Compared to other presidents attempting to rally the nation and define tragic events in the past, Obama's remarks were more contemplative than dramatic. They were similar to his sorrowful comments after other incidents of national tragedy such as the shootings in Tucson, Ariz., that left six dead and 13 wounded, including U.S. Rep. Gabby Giffords, last year, and his reaction to the shootings in an Aurora, Colo., movie theater than that left 12 dead last summer.
Presidents have tried to be comforters in chief and definers of the national response to tragic events for many years.
One of the most memorable such moments came when President George W. Bush set a defiant tone three days after the 9/11 terrorist attacks in New York City. While visiting "Ground Zero," where two hijacked planes destroyed the World Trade Towers in lower Manhattan, Bush stood atop a burned-out fire truck and began to speak with a bullhorn when a rescue worker shouted, "I can't hear you."
Bush captured the national mood when he replied, " I can hear you. The rest of the world hears you. And the people who knocked these buildings down will hear from all of us soon."
I was among a small group of reporters who witnessed this event, which was spontaneous and set the nation on a path to what Bush called the "war on terrorism," which defined his presidency from then on.
In another historic moment, President Ronald Reagan addressed the nation after the explosion that killed seven Challenger space-shuttle astronauts on Jan. 28, 1986. Reagan preached perseverance and tried to lift the country's spirits.

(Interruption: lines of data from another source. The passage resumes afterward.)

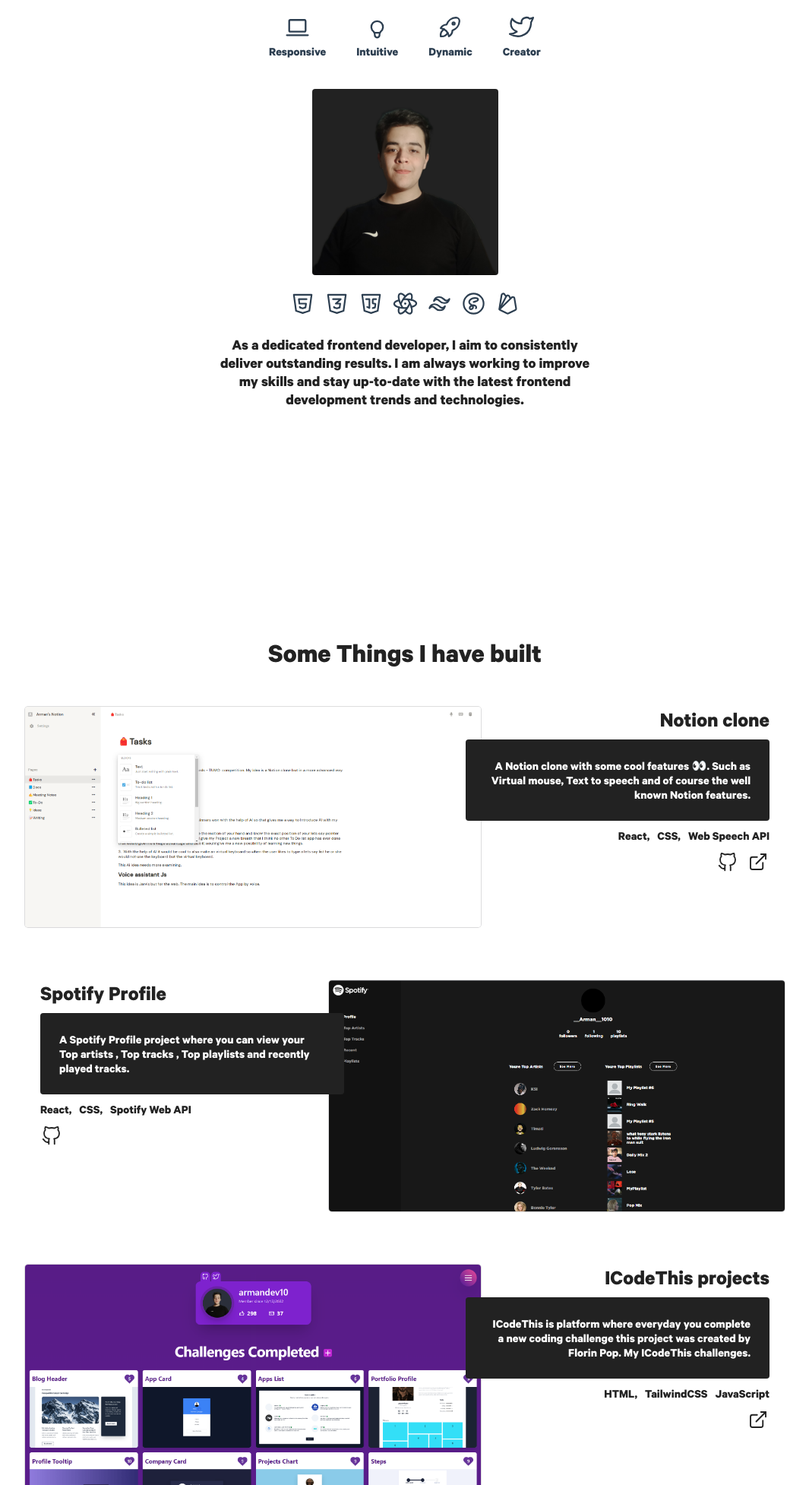
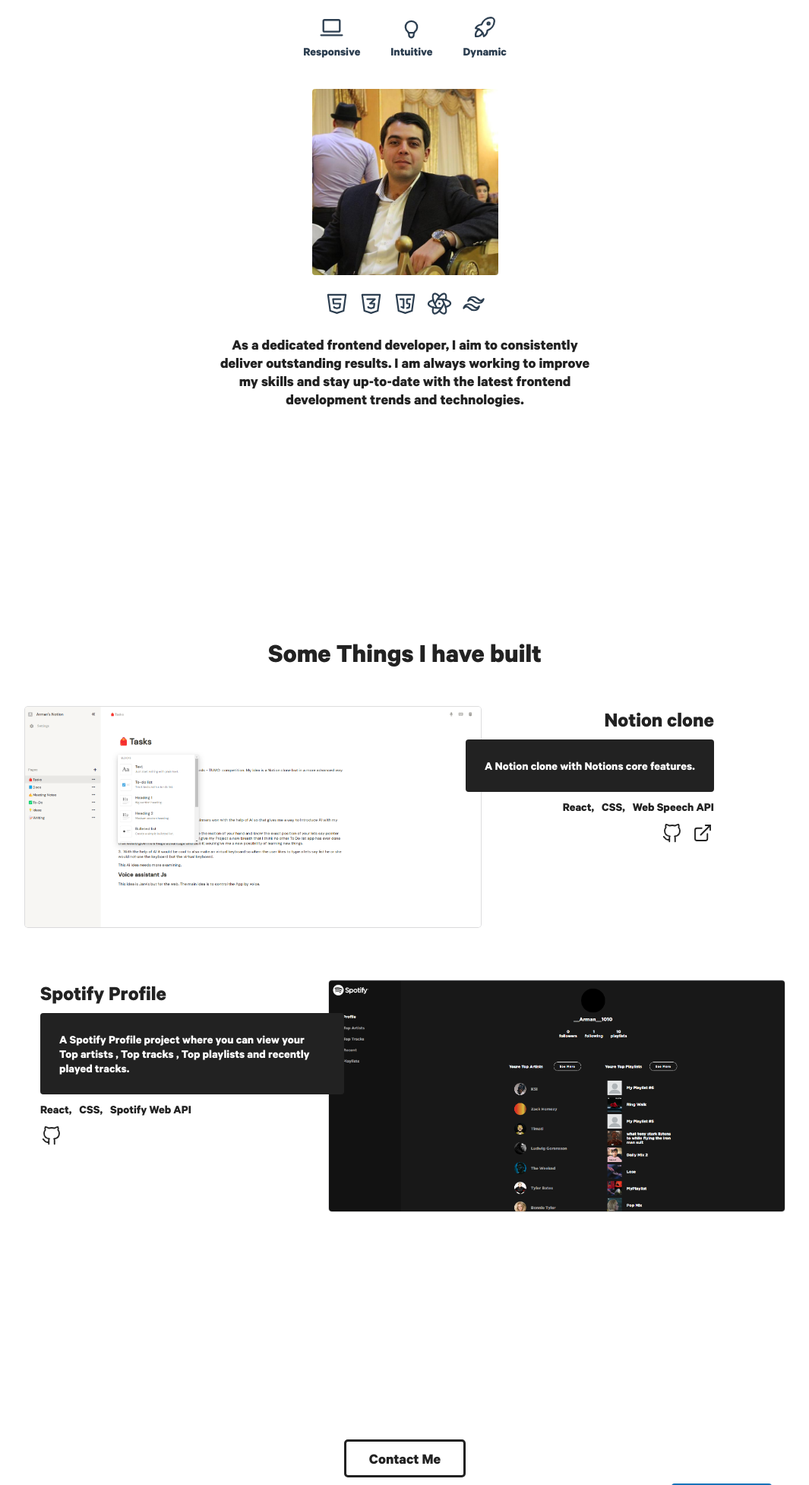
Before and after one commit to Aram1010/Portfolio, a plain HTML site: page index.html in a window 1280 px wide. Shown: the part 846-2800 px from the top of the page at 76% size, without its empty margins (107-1172 px from the left). Drawn offline with Linux system fonts and the light colour scheme.

Commit message:
my changes

```diff
--- a/index.html
+++ b/index.html
@@ -14,7 +14,7 @@
     />
     <link rel="stylesheet" href="styles.css" />
     <link rel="icon" href="images/logo2.png" />
-    <title>Arman</title>
+    <title>Aram</title>
   </head>
   <body>
     <header class="header">
@@ -37,7 +37,7 @@
             </li>
           </ol>
           <div class="resume_btn">
-            <a href="mailto:arman.manukyan4.y@gmail.com">Contact Me</a>
+            <a href="mailto:aram1705@rambler.ru">Contact Me</a>
           </div>
           <div class="menu_box">
             <button class="menu_btn">
@@ -59,7 +59,7 @@
                   </li>
                 </ul>
                 <div class="resume_btn_menu">
-                  <a href="mailto:arman.manukyan4.y@gmail.com">Contact Me</a>
+                  <a href="mailto:aram1705@rambler.ru">Contact Me</a>
                 </div>
               </div>
             </div>
@@ -71,7 +71,7 @@
     <div class="social_apps">
       <ul>
         <li>
-          <a href="https://github.com/armandev10"
+          <a href="https://github.com/Aram1010"
             ><svg
               xmlns="http://www.w3.org/2000/svg"
               class="icon icon-tabler icon-tabler-brand-github"
@@ -91,7 +91,7 @@
           ></a>
         </li>
         <li>
-          <a href="https://twitter.com/armandev10"
+          <a href="https://twitter.com/Aram1010"
             ><svg
               xmlns="http://www.w3.org/2000/svg"
               class="icon icon-tabler icon-tabler-brand-twitter"
@@ -139,7 +139,7 @@
     <div class="section_one">
       <div class="box_one">
         <div class="box_text">
-          <p>Arman Manukyan.</p>
+          <p>Aram Manukyan.</p>
           <div class="box_text_inn">
             <div>
               Hey 👋 I’m a Frontend developer who likes to build awsome frontend
@@ -217,30 +217,10 @@
             </svg>
             <p>Dynamic</p>
           </li>
-          <li>
-            <svg
-              xmlns="http://www.w3.org/2000/svg"
-              class="icon icon-tabler icon-tabler-brand-twitter"
-              width="37"
-              height="37"
-              viewBox="0 0 24 24"
-              stroke-width="1.5"
-              stroke="#2c3e50"
-              fill="none"
-              stroke-linecap="round"
-              stroke-linejoin="round"
-            >
-              <path stroke="none" d="M0 0h24v24H0z" fill="none" />
-              <path
-                d="M22 4.01c-1 .49 -1.98 .689 -3 .99c-1.121 -1.265 -2.783 -1.335 -4.38 -.737s-2.643 2.06 -2.62 3.737v1c-3.245 .083 -6.135 -1.395 -8 -4c0 0 -4.182 7.433 4 11c-1.872 1.247 -3.739 2.088 -6 2c3.308 1.803 6.913 2.423 10.034 1.517c3.58 -1.04 6.522 -3.723 7.651 -7.742a13.84 13.84 0 0 0 .497 -3.753c-.002 -.249 1.51 -2.772 1.818 -4.013z"
-              />
-              <p>Creator</p>
-            </svg>
-          </li>
         </ul>
         <div class="about_desc">
           <div class="image_wraper">
-            <img src="/images/profile-pic (11).png" alt="" />
+            <img src="/images/me.jpg" alt="" />
           </div>
           <div class="technologies">
             <ul>
@@ -361,50 +341,6 @@
                   />
                 </svg>
               </li>
-              <li>
-                <svg
-                  xmlns="http://www.w3.org/2000/svg"
-                  class="icon icon-tabler icon-tabler-brand-sass"
-                  width="35"
-                  height="35"
-                  viewBox="0 0 24 24"
-                  stroke-width="1.5"
-                  stroke="#2c3e50"
-                  fill="none"
-                  stroke-linecap="round"
-                  stroke-linejoin="round"
-                >
-                  <path stroke="none" d="M0 0h24v24H0z" fill="none" />
-                  <circle cx="12" cy="12" r="9" />
-                  <path
-                    d="M12 10.523c2.46 -.826 4.002 -.826 4.002 -2.155c0 -1.366 -1.347 -1.366 -2.735 -1.366c-1.91 0 -3.352 .49 -4.537 1.748c-.848 .902 -1.027 2.449 -.153 3.307c.973 .956 3.206 1.789 2.884 3.493c-.233 1.235 -1.469 1.823 -2.617 1.202c-.782 -.424 -.454 -1.746 .626 -2.512s2.822 -.992 4.1 -.24c.98 .575 1.046 1.724 .434 2.193"
-                  />
-                </svg>
-              </li>
-
-              <li>
-                <svg
-                  xmlns="http://www.w3.org/2000/svg"
-                  class="icon icon-tabler icon-tabler-brand-firebase"
-                  width="35"
-                  height="35"
-                  viewBox="0 0 24 24"
-                  stroke-width="1.5"
-                  stroke="#2c3e50"
-                  fill="none"
-                  stroke-linecap="round"
-                  stroke-linejoin="round"
-                >
-                  <path stroke="none" d="M0 0h24v24H0z" fill="none" />
-                  <path
-                    d="M4.53 17.05l6.15 -11.72h-.02c.38 -.74 1.28 -1.02 2.01 -.63c.26 .14 .48 .36 .62 .62l1.06 2.01"
-                  />
-                  <path
-                    d="M15.47 6.45c.58 -.59 1.53 -.59 2.11 -.01c.22 .22 .36 .5 .41 .81l1.5 9.11c.1 .62 -.2 1.24 -.76 1.54l-6.07 2.9c-.46 .25 -1.01 .26 -1.46 0l-6.02 -2.92c-.55 -.31 -.85 -.92 -.75 -1.54l1.96 -12.04c.12 -.82 .89 -1.38 1.7 -1.25c.46 .07 .87 .36 1.09 .77l1.24 1.76"
-                  />
-                  <path d="M4.57 17.18l10.93 -10.68" />
-                </svg>
-              </li>
             </ul>
           </div>
           <p>
@@ -426,8 +362,7 @@
             <div class="project_desc">
               <h3>Notion clone</h3>
               <p>
-                A Notion clone with some cool features 👀. Such as Virtual
-                mouse, Text to speech and of course the well known Notion
+                A Notion clone with Notions core
                 features.
               </p>
               <ol>
@@ -436,7 +371,7 @@
                 <li>Web Speech API</li>
               </ol>
               <div class="project_icons">
-                <a href="https://github.com/armandev10/Notion-clone"
+                <a href="https://github.com/Aram1010/Notion_Clone"
                   ><svg
                     xmlns="http://www.w3.org/2000/svg"
                     class="icon icon-tabler icon-tabler-brand-github"
@@ -492,7 +427,7 @@
                 <li>Spotify Web API</li>
               </ol>
               <div class="project_icons">
-                <a href="https://github.com/armandev10/spotify-profile"
+                <a href="https://github.com/Aram1010/spotify-profile"
                   ><svg
                     xmlns="http://www.w3.org/2000/svg"
                     class="icon icon-tabler icon-tabler-brand-github"
@@ -515,59 +450,19 @@
             <img src="images/spotify_profile.png" />
             <div class="project_overflow"></div>
           </li>
-          <li>
-            <img src="images/Icodethis.png"" />
-            <div class="project_desc">
-              <h3>ICodeThis projects</h3>
-              <p>
-                ICodeThis is platform where everyday you complete a new coding
-                challenge this project was created by Florin Pop. My ICodeThis
-                challenges.
-              </p>
-              <ol>
-                <li>HTML,</li>
-                <li>TailwindCSS</li>
-                <li>JavaScript</li>
-              </ol>
-              <div class="project_icons">
-                <a href="https://www.icodethis.com/armandev10"
-                  ><svg
-                    xmlns="http://www.w3.org/2000/svg"
-                    class="icon icon-tabler icon-tabler-external-link"
-                    width="30"
-                    height="30"
-                    viewBox="0 0 24 24"
-                    stroke-width="1.5"
-                    stroke="#222"
-                    fill="none"
-                    stroke-linecap="round"
-                    stroke-linejoin="round"
-                  >
-                    <path stroke="none" d="M0 0h24v24H0z" fill="none" />
-                    <path
-                      d="M11 7h-5a2 2 0 0 0 -2 2v9a2 2 0 0 0 2 2h9a2 2 0 0 0 2 -2v-5"
-                    />
-                    <line x1="10" y1="14" x2="20" y2="4" />
-                    <polyline points="15 4 20 4 20 9" />
-                  </svg>
-                </a>
-              </div>
-            </div>
-            <div class="project_overflow"></div>
-          </li>
         </ul>
       </div>
     </div>
 
     <div class="contact" id="contact">
-      <a href="mailto:arman.manukyan4.y@gmail.com">
+      <a href="mailto:aram1705@rambler.ru">
         <button>Contact Me</button>
       </a>
       <h2>
         Ready to turn your vision into a reality? Let's connect at
         <a href="https://www.linkedin.com/in/arman-manukyan-77114b265/"><span class="linkedin">LinkedIn</span></a>
       </h2>
-      <p>arman.manukyan4.y@gmail.com</p>
+      <p>aram1705@rambler.ru</p>
     </div>
 
     <script src="app.js"></script>
```
Also changed, not shown: images/me.jpg (added), images/profile-pic (11).png (deleted), images/profile-pic__9_-removebg-preview.png (deleted).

He pledged to continue the space program and said, "The future doesn't belong to the faint-hearted. It belongs to the brave." He went on to movingly quote pilot John Magee Jr.'s poem, "High Flight," by noting that the astronauts "waved goodbye and 'slipped the surly bonds of Earth' to 'touch the face of God.'"
President Bill Clinton defined the nation's angry mood in his speech on April 19, 1995, just after a domestic terrorist bombing killed 168 people, including 19 children, at the Alfred P. Murrah Federal Building in Oklahoma City. "The bombing in Oklahoma City was an attack on innocent children and defenseless citizens," Clinton said. "It was an act of cowardice and it was evil. The United States will not tolerate it, and I will not allow the people of this country to be intimidated by evil cowards."
Ken Walsh covers the White House and politics for U.S. News. He writes the daily blog "Ken Walsh's Washington" for usnews.com, and is the author of "The Presidency" column for the U.S. News Weekly. He has written five books, most recently Family of Freedom: Presidents and African Americans in the White House. He can be reached at email@example.com and on Facebook and Twitter.